*What to work on*. Once you reach the line containing "Before and after one commit to BirkTorpmannHagen/Master, a" in the entries below, write out that line and each one after it down to the line containing "5 other files.", exactly and with nothing added.

- - - - - - -

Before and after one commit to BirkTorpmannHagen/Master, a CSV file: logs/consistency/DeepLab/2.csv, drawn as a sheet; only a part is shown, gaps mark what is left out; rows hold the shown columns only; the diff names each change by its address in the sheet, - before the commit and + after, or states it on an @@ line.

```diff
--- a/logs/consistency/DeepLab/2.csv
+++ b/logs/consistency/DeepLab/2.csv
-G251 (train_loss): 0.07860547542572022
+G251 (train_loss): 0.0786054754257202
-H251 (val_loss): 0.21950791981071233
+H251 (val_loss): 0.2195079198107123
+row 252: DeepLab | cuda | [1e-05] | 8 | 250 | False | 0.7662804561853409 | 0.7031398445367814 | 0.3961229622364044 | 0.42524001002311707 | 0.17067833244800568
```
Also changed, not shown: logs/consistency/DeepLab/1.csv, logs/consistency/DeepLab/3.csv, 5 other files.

- - - - - - -

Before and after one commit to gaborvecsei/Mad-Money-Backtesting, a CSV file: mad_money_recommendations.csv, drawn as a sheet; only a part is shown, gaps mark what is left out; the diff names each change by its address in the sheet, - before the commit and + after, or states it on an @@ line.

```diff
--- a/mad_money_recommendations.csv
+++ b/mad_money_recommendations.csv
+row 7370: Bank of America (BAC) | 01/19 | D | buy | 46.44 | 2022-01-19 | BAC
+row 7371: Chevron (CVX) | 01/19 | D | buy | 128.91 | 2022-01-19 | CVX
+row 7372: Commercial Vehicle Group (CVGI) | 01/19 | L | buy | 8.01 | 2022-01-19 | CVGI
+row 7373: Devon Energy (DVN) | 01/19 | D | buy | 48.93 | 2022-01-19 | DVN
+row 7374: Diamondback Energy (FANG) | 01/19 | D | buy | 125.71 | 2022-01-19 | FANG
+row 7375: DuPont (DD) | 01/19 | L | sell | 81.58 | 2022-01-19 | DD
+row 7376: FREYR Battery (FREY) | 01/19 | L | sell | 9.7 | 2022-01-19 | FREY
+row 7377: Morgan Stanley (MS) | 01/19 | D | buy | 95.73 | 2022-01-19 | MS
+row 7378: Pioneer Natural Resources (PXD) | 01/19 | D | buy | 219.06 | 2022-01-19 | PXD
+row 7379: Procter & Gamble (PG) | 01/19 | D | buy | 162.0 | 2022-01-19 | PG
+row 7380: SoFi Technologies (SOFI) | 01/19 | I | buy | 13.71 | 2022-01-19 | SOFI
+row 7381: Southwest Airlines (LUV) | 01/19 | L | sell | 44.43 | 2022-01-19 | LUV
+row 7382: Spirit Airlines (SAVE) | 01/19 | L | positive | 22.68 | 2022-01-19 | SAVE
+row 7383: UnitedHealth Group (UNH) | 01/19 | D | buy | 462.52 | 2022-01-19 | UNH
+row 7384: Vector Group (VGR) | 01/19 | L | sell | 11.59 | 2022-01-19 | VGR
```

- - - - - - -

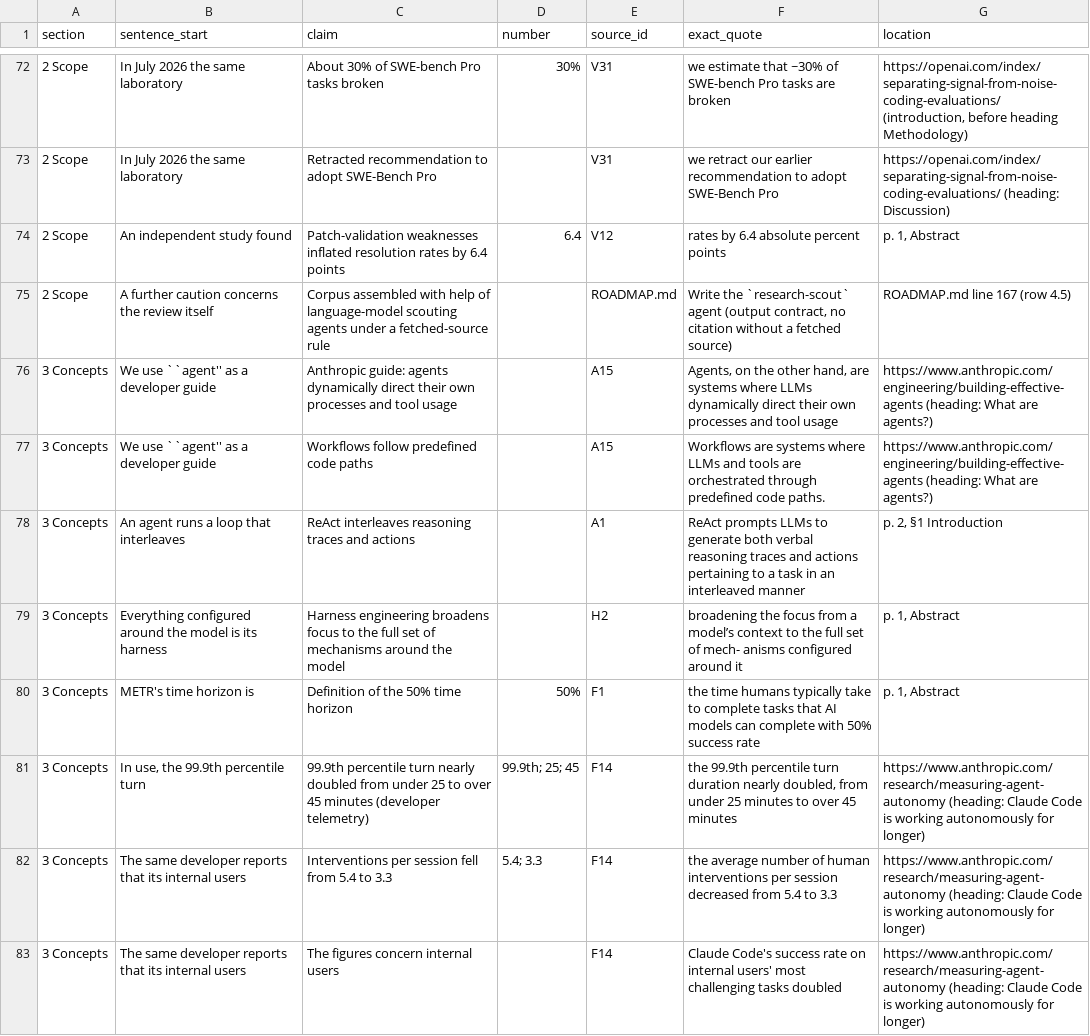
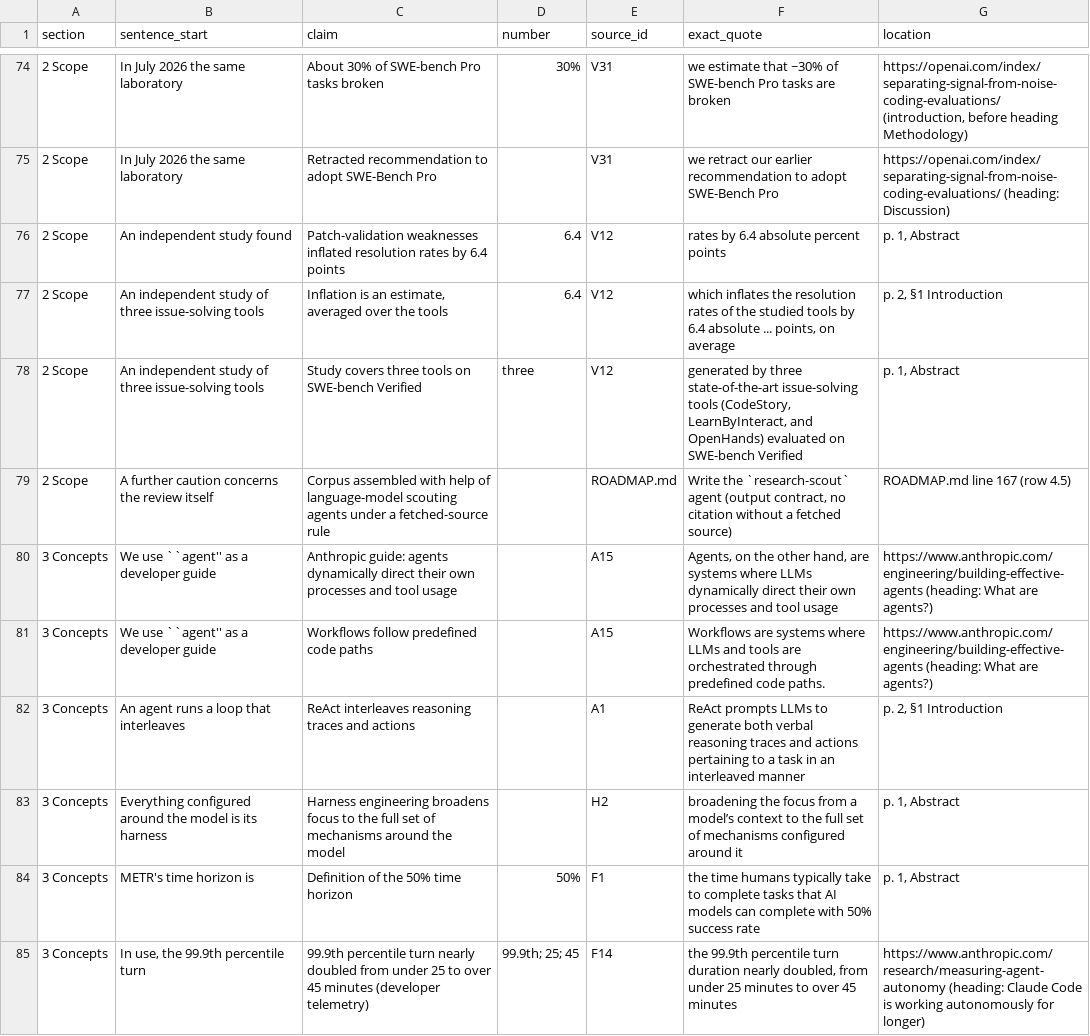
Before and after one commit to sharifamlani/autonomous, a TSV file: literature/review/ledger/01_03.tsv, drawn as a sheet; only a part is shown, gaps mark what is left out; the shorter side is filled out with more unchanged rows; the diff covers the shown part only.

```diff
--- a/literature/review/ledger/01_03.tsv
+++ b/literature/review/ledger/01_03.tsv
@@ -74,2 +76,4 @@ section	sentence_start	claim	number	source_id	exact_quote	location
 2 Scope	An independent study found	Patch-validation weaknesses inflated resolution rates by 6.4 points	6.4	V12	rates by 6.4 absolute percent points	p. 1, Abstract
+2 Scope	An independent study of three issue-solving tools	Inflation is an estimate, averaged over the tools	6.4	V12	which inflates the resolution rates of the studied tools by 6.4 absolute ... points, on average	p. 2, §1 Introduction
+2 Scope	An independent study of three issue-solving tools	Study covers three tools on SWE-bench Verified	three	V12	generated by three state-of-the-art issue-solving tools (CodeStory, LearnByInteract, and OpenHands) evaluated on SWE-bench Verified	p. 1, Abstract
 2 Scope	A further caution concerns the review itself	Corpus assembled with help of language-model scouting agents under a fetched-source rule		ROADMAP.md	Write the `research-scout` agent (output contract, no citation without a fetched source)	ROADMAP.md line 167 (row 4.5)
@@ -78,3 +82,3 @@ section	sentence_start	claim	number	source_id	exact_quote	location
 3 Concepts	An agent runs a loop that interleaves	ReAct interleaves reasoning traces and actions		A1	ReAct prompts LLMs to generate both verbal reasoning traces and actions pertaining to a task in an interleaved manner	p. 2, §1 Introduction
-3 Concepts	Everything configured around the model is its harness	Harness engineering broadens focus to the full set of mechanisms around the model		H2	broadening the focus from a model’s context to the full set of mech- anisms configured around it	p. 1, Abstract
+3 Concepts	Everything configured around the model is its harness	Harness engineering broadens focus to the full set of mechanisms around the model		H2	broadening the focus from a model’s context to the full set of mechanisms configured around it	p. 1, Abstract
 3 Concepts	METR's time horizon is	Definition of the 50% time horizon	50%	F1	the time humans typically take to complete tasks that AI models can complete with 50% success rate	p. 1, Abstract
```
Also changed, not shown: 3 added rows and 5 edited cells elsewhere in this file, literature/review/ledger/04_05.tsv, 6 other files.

- - - - - - -

*Result of the task*.
Before and after one commit to BirkTorpmannHagen/Master, a CSV file: logs/consistency/DeepLab/2.csv, drawn as a sheet; only a part is shown, gaps mark what is left out; rows hold the shown columns only; the diff names each change by its address in the sheet, - before the commit and + after, or states it on an @@ line.

```diff
--- a/logs/consistency/DeepLab/2.csv
+++ b/logs/consistency/DeepLab/2.csv
-G251 (train_loss): 0.07860547542572022
+G251 (train_loss): 0.0786054754257202
-H251 (val_loss): 0.21950791981071233
+H251 (val_loss): 0.2195079198107123
+row 252: DeepLab | cuda | [1e-05] | 8 | 250 | False | 0.7662804561853409 | 0.7031398445367814 | 0.3961229622364044 | 0.42524001002311707 | 0.17067833244800568
```
Also changed, not shown: logs/consistency/DeepLab/1.csv, logs/consistency/DeepLab/3.csv, 5 other files.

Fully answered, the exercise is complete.